■ **Your instructions**:
Go through the records below and copy out every line holding "accepted".

[Web interface edit records]
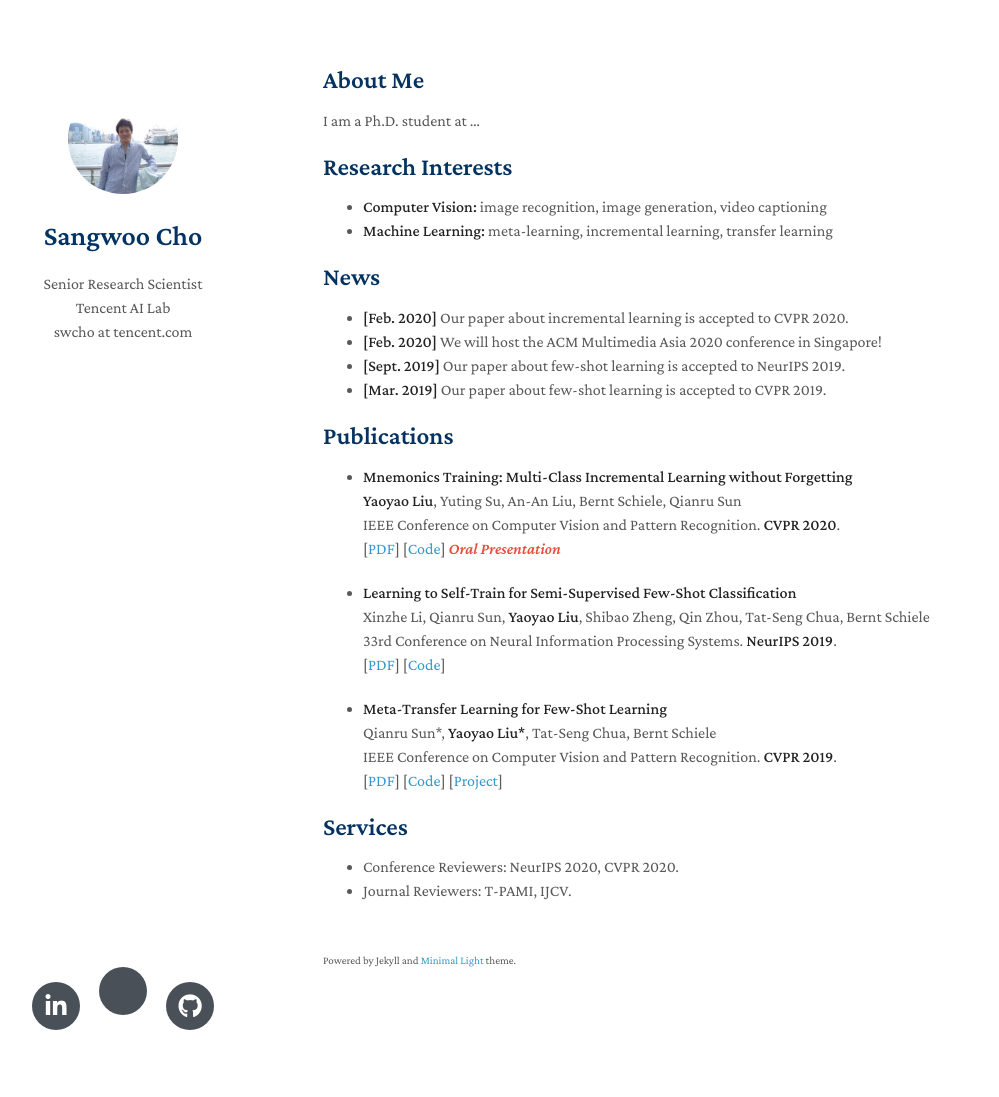
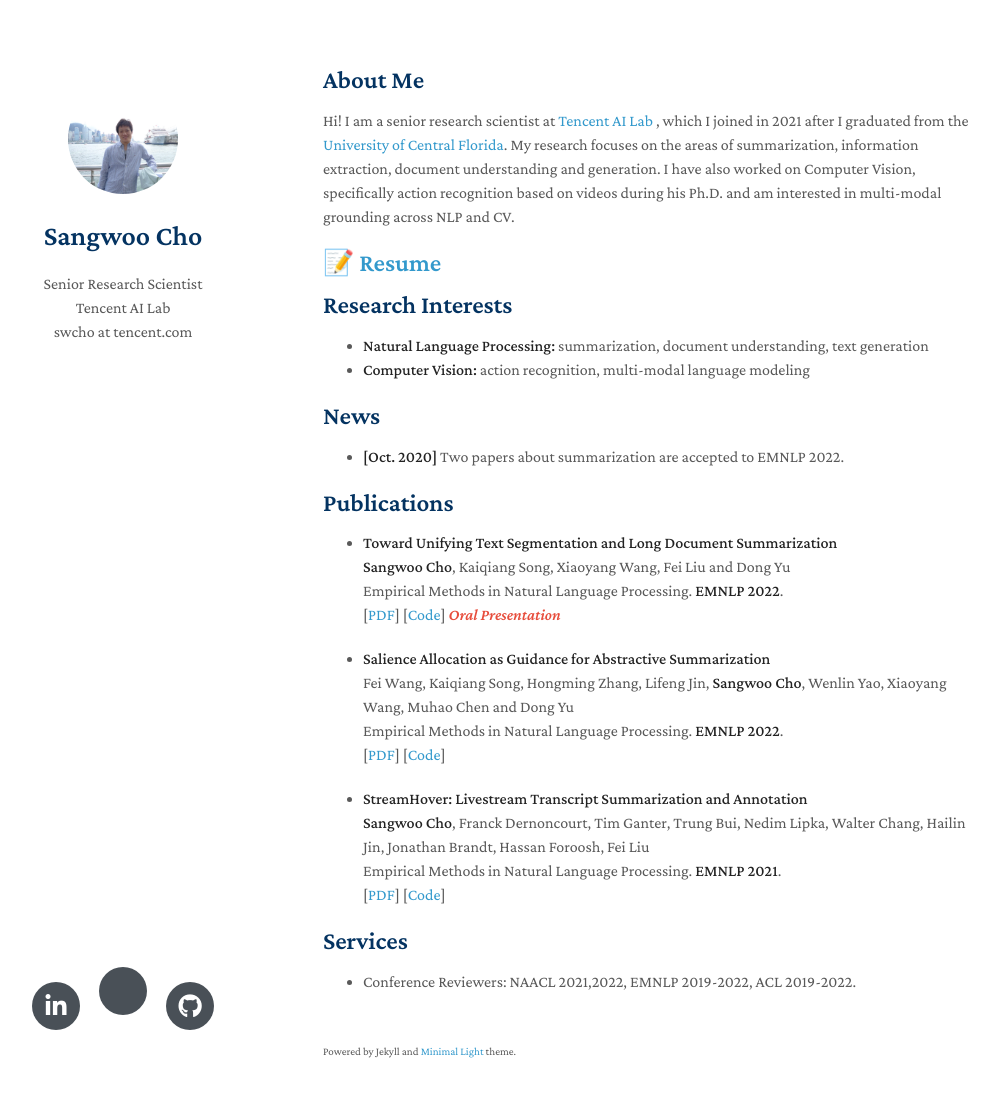
Before and after one commit to sangwoo3/sangwoo3.github.io, a Jekyll site: the page built from index.md, in a window 1280 px wide and 1132 px high. Shown: the top 1097 px of the window, without its empty margins (147-1146 px from the left). Built offline with Jekyll 4.4.1, drawn with Linux system fonts in a browser that asks for light colours; nearby versions of some CDN libraries; a style sheet for code colours, icons or effects is not loaded; our own code applies the rules of GitHub Pages for plain Markdown files.

Commit message:
new homepage

```diff
--- a/_config.yml
+++ b/_config.yml
@@ -12,7 +12,7 @@
 
 # Links
 # If you don't need one of them, you may delete the corresponding line.
-google_scholar: https://https://scholar.google.com/citations?user=T8mGzuoAAAAJ&hl=en
+google_scholar: https://scholar.google.com/citations?user=T8mGzuoAAAAJ&hl=en
 github_link: https://github.com/sangwoo3
 linkedin: https://www.linkedin.com/in/chosangwoo
 
--- a/index.md
+++ b/index.md
@@ -4,47 +4,43 @@
 
 ## About Me
 
-I am a Ph.D. student at ...
+Hi! I am a senior research scientist at [Tencent AI Lab](https://ai.tencent.com/ailab/nlp/en/index.html) , which I joined in 2021 after I graduated from the [University of Central Florida](http://www.ucf.edu/). My research  focuses on the areas of summarization, information extraction,  document understanding and generation. I have also worked on Computer Vision, specifically action recognition based on videos during his Ph.D. and am interested in multi-modal grounding across NLP and CV.
+
+## 📝 [Resume](./assets/resume/Resume_Sangwoo_Cho.pdf)
 
 ## Research Interests
 
-- **Computer Vision:** image recognition, image generation, video captioning
-- **Machine Learning:** meta-learning, incremental learning, transfer learning
+- **Natural Language Processing:** summarization, document understanding, text generation
+- **Computer Vision:** action recognition, multi-modal language modeling
 
 ## News
 
-- **[Feb. 2020]** Our paper about incremental learning is accepted to CVPR 2020.
-- **[Feb. 2020]** We will host the ACM Multimedia Asia 2020 conference in Singapore!
-- **[Sept. 2019]** Our paper about few-shot learning is accepted to NeurIPS 2019.
-- **[Mar. 2019]** Our paper about few-shot learning is accepted to CVPR 2019.
+- **[Oct. 2020]** Two papers about summarization are accepted to EMNLP 2022.
 
 ## Publications
-
-- **Mnemonics Training: Multi-Class Incremental Learning without Forgetting**
+- **Toward Unifying Text Segmentation and Long Document Summarization**
   <br>
-  **Yaoyao Liu**, Yuting Su, An-An Liu, Bernt Schiele, Qianru Sun
+   **Sangwoo Cho**, Kaiqiang Song, Xiaoyang Wang, Fei Liu and Dong Yu
   <br>
-  IEEE Conference on Computer Vision and Pattern Recognition. **CVPR 2020**.
+  Empirical Methods in Natural Language Processing. **EMNLP 2022**.
   <br>
   [[PDF](https://arxiv.org/pdf/2002.10211.pdf)] [[Code](https://github.com/yaoyao-liu/mnemonics)] <strong><i style="color:#e74d3c">Oral Presentation</i></strong>
 
-- **Learning to Self-Train for Semi-Supervised Few-Shot Classification**
+- **Salience Allocation as Guidance for Abstractive Summarization**
   <br>
-  Xinzhe Li, Qianru Sun, **Yaoyao Liu**, Shibao Zheng, Qin Zhou, Tat-Seng Chua, Bernt Schiele
+  Fei Wang, Kaiqiang Song, Hongming Zhang, Lifeng Jin, **Sangwoo Cho**, Wenlin Yao, Xiaoyang Wang, Muhao Chen and Dong Yu
   <br>
-  33rd Conference on Neural Information Processing Systems. **NeurIPS 2019**.
+  Empirical Methods in Natural Language Processing. **EMNLP 2022**.
   <br>
   [[PDF](http://papers.nips.cc/paper/9216-learning-to-self-train-for-semi-supervised-few-shot-classification.pdf)] [[Code](https://github.com/xinzheli1217/learning-to-self-train)]
 
-- **Meta-Transfer Learning for Few-Shot Learning**
+- **StreamHover: Livestream Transcript Summarization and Annotation**
+  <br>**Sangwoo Cho**, Franck Dernoncourt, Tim Ganter, Trung Bui, Nedim Lipka, Walter Chang, Hailin Jin, Jonathan Brandt, Hassan Foroosh, Fei Liu
   <br>
-  Qianru Sun\*, **Yaoyao Liu\***, Tat-Seng Chua, Bernt Schiele
+  Empirical Methods in Natural Language Processing. **EMNLP 2021**.
   <br>
-  IEEE Conference on Computer Vision and Pattern Recognition. **CVPR 2019**.
-  <br>
-  [[PDF](http://openaccess.thecvf.com/content_CVPR_2019/papers/Sun_Meta-Transfer_Learning_for_Few-Shot_Learning_CVPR_2019_paper.pdf)] [[Code](https://github.com/yaoyao-liu/meta-transfer-learning)] [[Project](https://mtl.yyliu.net/)]
+  [[PDF](https://arxiv.org/pdf/2109.05160.pdf)] [[Code](https://github.com/ucfnlp/streamhover)]
 
 ## Services
 
-- Conference Reviewers: NeurIPS 2020, CVPR 2020.
-- Journal Reviewers: T-PAMI, IJCV.
+- Conference Reviewers: NAACL 2021,2022, EMNLP 2019-2022, ACL 2019-2022.
```
Also changed, not shown: assets/img/avatar_.png (renamed from assets/img/avatar.png), assets/img/me.png (renamed from assets/img/me.PNG).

■ **Exercise solution**:
-- **[Feb. 2020]** Our paper about incremental learning is accepted to CVPR 2020.
-- **[Sept. 2019]** Our paper about few-shot learning is accepted to NeurIPS 2019.
-- **[Mar. 2019]** Our paper about few-shot learning is accepted to CVPR 2019.
+- **[Oct. 2020]** Two papers about summarization are accepted to EMNLP 2022.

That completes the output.